Panetta hectors Obama for allegedly not keeping "all his options open." The one option that Panetta deftly avoids directly saying is to unilaterally tear up the treaty commitment, Bush, not Obama, made with the Iraqi government, and keep tens of thousands of U.S. troops in the country. Again, what would that do without specific goals, specific timetables, and a specific exit plan for eventually getting them out of the country? The only thing that can be added to this is that the seeds of the quagmire were already firmly planted with the guns blazing intervention of Bush without insuring that a future Iraqi government would not be corrupt, insular, narrow, and thumb its nose at democratic governance and accountability.
This failure is the reason that Iraq was foredoomed to be a perennial testament to Bush's abominable global record when it relied on brute force to fight wars without a real understanding of the forces and factions involved, their historic divisions, and animosities, and their particular vested interests in the country. This abject failure in Iraq was compounded by installing a corrupt, autocrat in power whose rule insured even more sectarian fighting.
Panetta would have Obama double down on this by pouring billions more into Iraq to bolster that same government, while guaranteeing the loss of untold more American lives, and deepening the resentment and loathing of America of yet another generation of Iraqis. This would virtually assure another ISIS type insurgency in the future. Obama took the only steps he could to try and avoid that possibility and he's doing what is politically and militarily feasible given the dreary circumstances. Panetta's after the fact, recycle of the same tired criticisms of Obama won't change that.
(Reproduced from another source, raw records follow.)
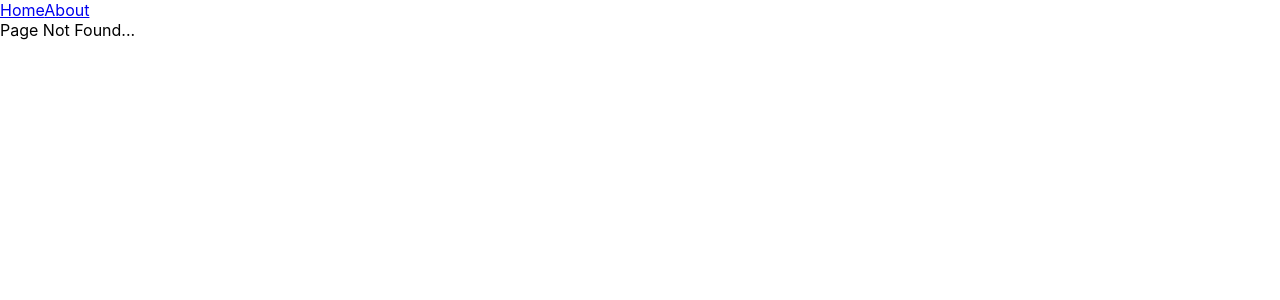
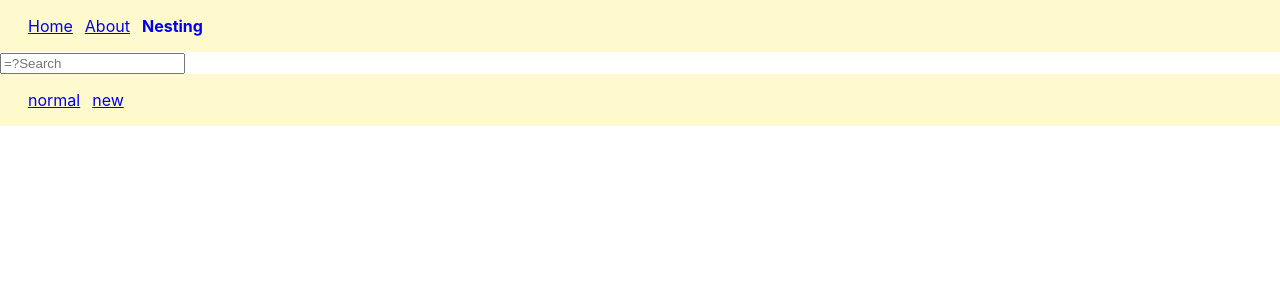
Before and after one commit to 10009ukk/react-practice, a React (Create React App) app: page /nesting in a window 1280 px wide. Before the commit this address had no page. Shown: the top 300 px of the page. Built offline with nearby package versions, Linux system fonts and the light colour scheme.

Commit message:
중첩 라우터 베이식

```diff
--- a/src/App.js
+++ b/src/App.js
@@ -2,6 +2,7 @@ import { Route, Routes } from "react-router-dom";
 import { About } from "./router/About";
 import { Home } from "./router/Home";
 import { NavBar } from "./router/NavBar";
+import { Nesting, New, Normal } from "./router/Nesting";
 import { NoMatch } from "./router/NoMatch";
 import { Summary } from "./router/Summary";
 
@@ -13,6 +14,10 @@ function App() {
         <Route path="/" element={<Home />} />
         <Route path="about" element={<About />} />
         <Route path="summary" element={<Summary />} />
+        <Route path="nesting" element={<Nesting/>}>
+          <Route path="normal" element={<Normal/>} />
+          <Route path="new" element={<New/>} />
+        </Route>
         <Route path="*" element={<NoMatch />} />
       </Routes>
     </>
--- a/src/index.css
+++ b/src/index.css
@@ -1,13 +1,22 @@
 body {
   margin: 0;
-  font-family: -apple-system, BlinkMacSystemFont, 'Segoe UI', 'Roboto', 'Oxygen',
-    'Ubuntu', 'Cantarell', 'Fira Sans', 'Droid Sans', 'Helvetica Neue',
+  font-family: -apple-system, BlinkMacSystemFont, "Segoe UI", "Roboto", "Oxygen",
+    "Ubuntu", "Cantarell", "Fira Sans", "Droid Sans", "Helvetica Neue",
     sans-serif;
   -webkit-font-smoothing: antialiased;
   -moz-osx-font-smoothing: grayscale;
 }
 
 code {
-  font-family: source-code-pro, Menlo, Monaco, Consolas, 'Courier New',
+  font-family: source-code-pro, Menlo, Monaco, Consolas, "Courier New",
     monospace;
 }
+
+nav {
+  padding: 16px;
+  background-color: lemonchiffon;
+}
+
+nav a {
+  margin-left: 12px;
+}
--- a/src/router/NavBar.js
+++ b/src/router/NavBar.js
@@ -14,6 +14,7 @@ export const NavBar = () => {
         <nav>
             <NavLink style={navLinkStyle} to="/">Home</NavLink>
             <NavLink style={navLinkStyle} to="/about">About</NavLink>
+            <NavLink style={navLinkStyle} to="/nesting">Nesting</NavLink>
         </nav>
     );
 };
--- /dev/null
+++ b/src/router/Nesting.js
@@ -0,0 +1,25 @@
+import React from 'react';
+import { Link, Outlet } from "react-router-dom";
+
+export const Nesting = () => {
+  return (
+      <>
+        <div>
+          <input type="search" placeholder='=?Search' />
+        </div>
+          <nav>
+              <Link to="normal">normal</Link>
+              <Link to="new">new</Link>
+          </nav>
+          <Outlet />
+      </>
+  )
+};
+
+export const Normal = () => {
+  return <div>normal label!</div>;
+};
+
+export const New = () => {
+    return <div>New Label!</div>;
+  };
```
Earl Ofari Hutchinson is an author and political analyst. He is a frequent political commentator on MSNBC and a weekly co-host of the Al Sharpton Show on American Urban Radio Network. He is the author of How Obama Governed: The Year of Crisis and Challenge. He is an associate editor of New America Media. He is the host of the weekly Hutchinson Report on KPFK-Radio and the Pacifica Network.